1929 – Mountain Valley Creamery truck parked outside Fred O. Scroggs store in Brasstown
Friday, March 8, 1929 – The Cherokee Scout, Murphy
The winter term of the John C. Campbell Folk School ended last Thursday, after a very satisfactory session, in spite of influenza and the inconvenience of living in a partly finished building. The students left that afternoon, several having to go as far as Robbinsville, Highlands, and Virginia. Mrs. Campbell spoke briefly at morning exercises after which there was singing, and then a ball game. Each member of the school planted a tree on the school grounds some pines, several red maples, and a dogwood. At dinner the school’s birthday cake was proudly brought in, with its three red candles-two years old, and one to grow on. Everyone made some wish for the school.
Though school will not be in session until next November 1, the spring and summer months promise to be very busy ones. Mr. Holder of Murphy will begin work at once on the heating system in the Community House, so that the rest of the carpentry work may then be completed. Rooms must be furnished, lighting fixtures and water installed. The building will also be painted as soon as weather permits. Driveways and planting must be put in order.
One of the heaviest pieces of work this spring will be the finishing of the water system. The pipe is in the ground, and ditches and reservoir were dug last winter. The flow of a number of springs will be gathered into a basin, and thence pumped to the reservoir-which will hold 33,000 gallons, where it will be distributed by gravity over the whole place. The pumping will be done in an eleven foot steel waterwheel driven by the branch running through the farm. A dam is now under construction and it is expected that the little lake so formed will furnish a pleasant swimming hole for the summer.
A stone shop and laundry will be built in connection with the pump and water wheel.
By November 1, it is hoped that all will be in full readiness for school, which can then offer adequate rooming space, full weaving and sewing courses for the girls and wood and iron working for the young men, in addition to the regular course.

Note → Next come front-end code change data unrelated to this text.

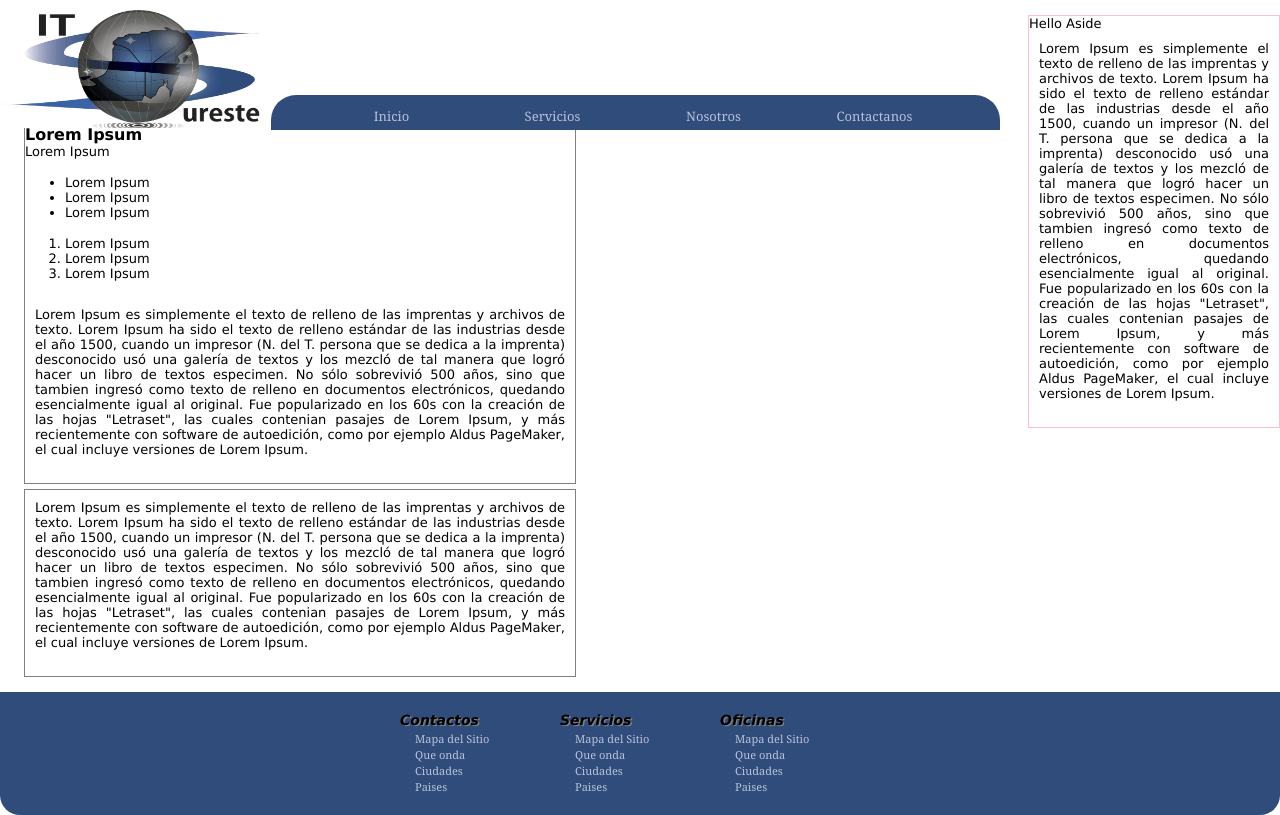
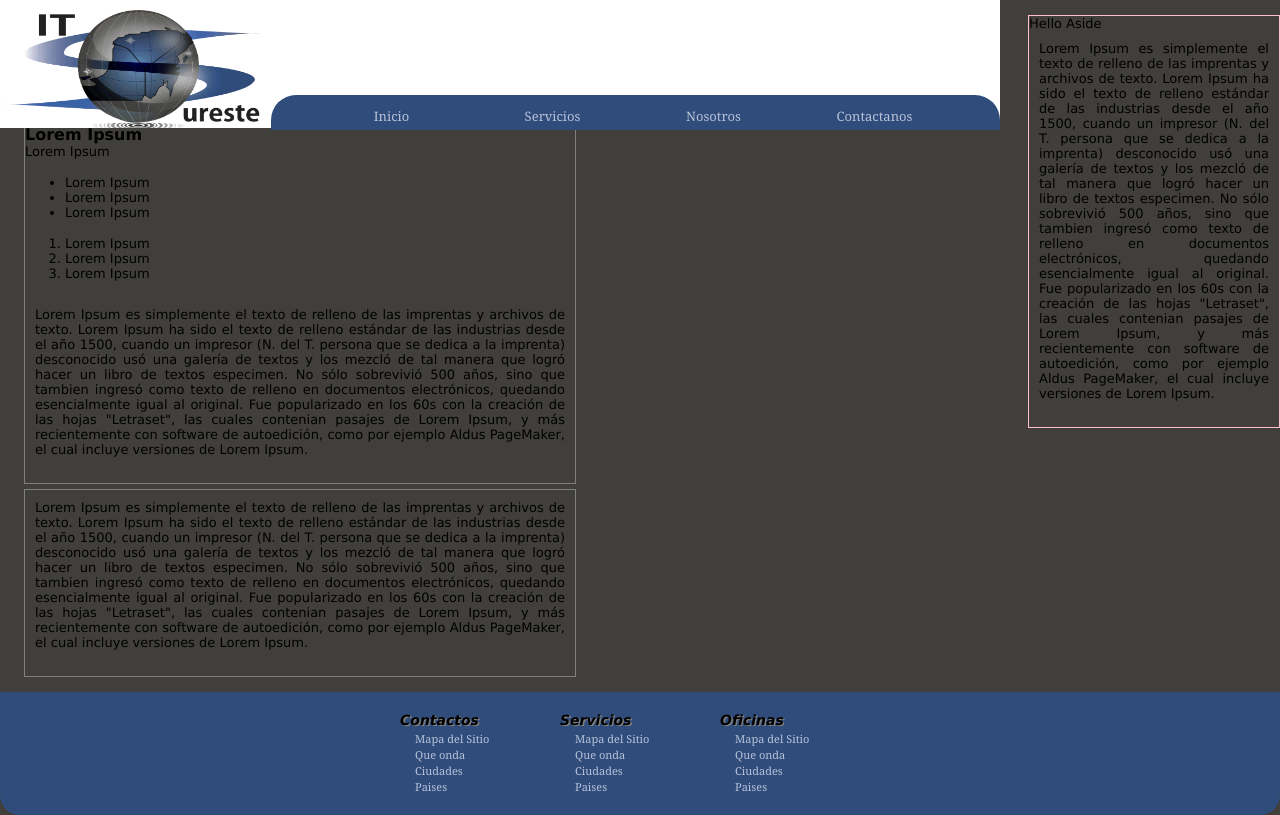
Before and after one commit to ITSureste/sitiowebits, a PHP site: page /servicios.php in a window 1280 px wide. Run offline with PHP 8.4, Linux system fonts and the light colour scheme; some libraries are stand-ins or nearby versions.

Commit message:
Modificacion

```diff
--- a/contactanos.php
+++ b/contactanos.php
@@ -7,7 +7,7 @@
 <?php include "files.php" ?>
 
 	</head>
-	<body>
+	<body id="contactanos">
 		<div id="container">
 
 <?php include "header.php"?>
--- a/css/estilo.css
+++ b/css/estilo.css
@@ -1,4 +1,10 @@
+html, body{
+	height:100%;
+	width:100%;
+}
+
 body{
+	background:#403f3b;
 	margin:0px;
 	padding:0px;
 }
--- a/index.php
+++ b/index.php
@@ -13,7 +13,7 @@
 
 	</head>
 
-	<body>
+	<body id="inicio">
 		<?php include "header.php"?>
 
 		<div id="contenedor">
--- a/mapa-del sitio.php
+++ b/mapa-del sitio.php
@@ -7,7 +7,7 @@
 <?php include "files.php" ?>
 
 	</head>
-	<body>
+	<body id="mapa-del-sitio">
 		<div id="container">
 
 <?php include "header.php"?>
--- a/nosotros.php
+++ b/nosotros.php
@@ -7,7 +7,7 @@
 <?php include "files.php" ?>
 
 	</head>
-	<body>
+	<body id="nosotros">
 		<div id="container">
 
 <?php include "header.php"?>
--- a/servicios.php
+++ b/servicios.php
@@ -7,7 +7,7 @@
 <?php include "files.php" ?>
 
 	</head>
-	<body>
+	<body id="servicios">
 		<div id="container">
 
 <?php include "header.php"?>
```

The Brasstown Woman’s Club met Wednesday, February 27, at Mrs. William Clayton’s. Abut 20 members were present in spite of rain and slick roads. Mrs. Ellis gave a biscuit demonstration, and told about the contest which is to beheld in April. There was a short discussion about handwork, and afterwards a social hour was enjoyed, and very delicious refreshments were served.
There have been several guests at the Folk School these last few months. Miss Stone, the founder and head of the Hindman Settlement School in Kentucky, and Miss Hale who has been connected with the Experiment Station in Kentucky, and is soon to undertake some new work were at the school last week, and attended the Woman’s Club meeting.
On Saturday, Miss Pettit who founded Pine Mountain School in Kentucky, and is the present head, came to spend several days. Miss Jessie Ross of the Spinning Wheel, Asheville, and Miss Helen Dingman of Berea College, editor of Mountain Life and Work and Executive Secretary of the Conference of Southern Mountain Workers have also visited the school.
Mrs. Wessell’s Normal Class visited the Folk School at Brasstown Wednesday morning and greatly enjoyed the classes. They took gymnastics under Mr. Bidstrup’s direction. Mrs. Campbell spoke for a few moments on the purpose and method of the school, and Miss Butler told of her experience in rural school work. After this the whole group visited the Folk School Museum.
I hope you enjoyed this peek into the history of the John C. Campbell Folk School as much as I did-truly fascinating!
p.s. The Pressley Girls will be at Martins Creek Community Building Saturday March 24. Concert free, hamburgers and hot-dogs available for purchase, singing starts at 6:00 p.m.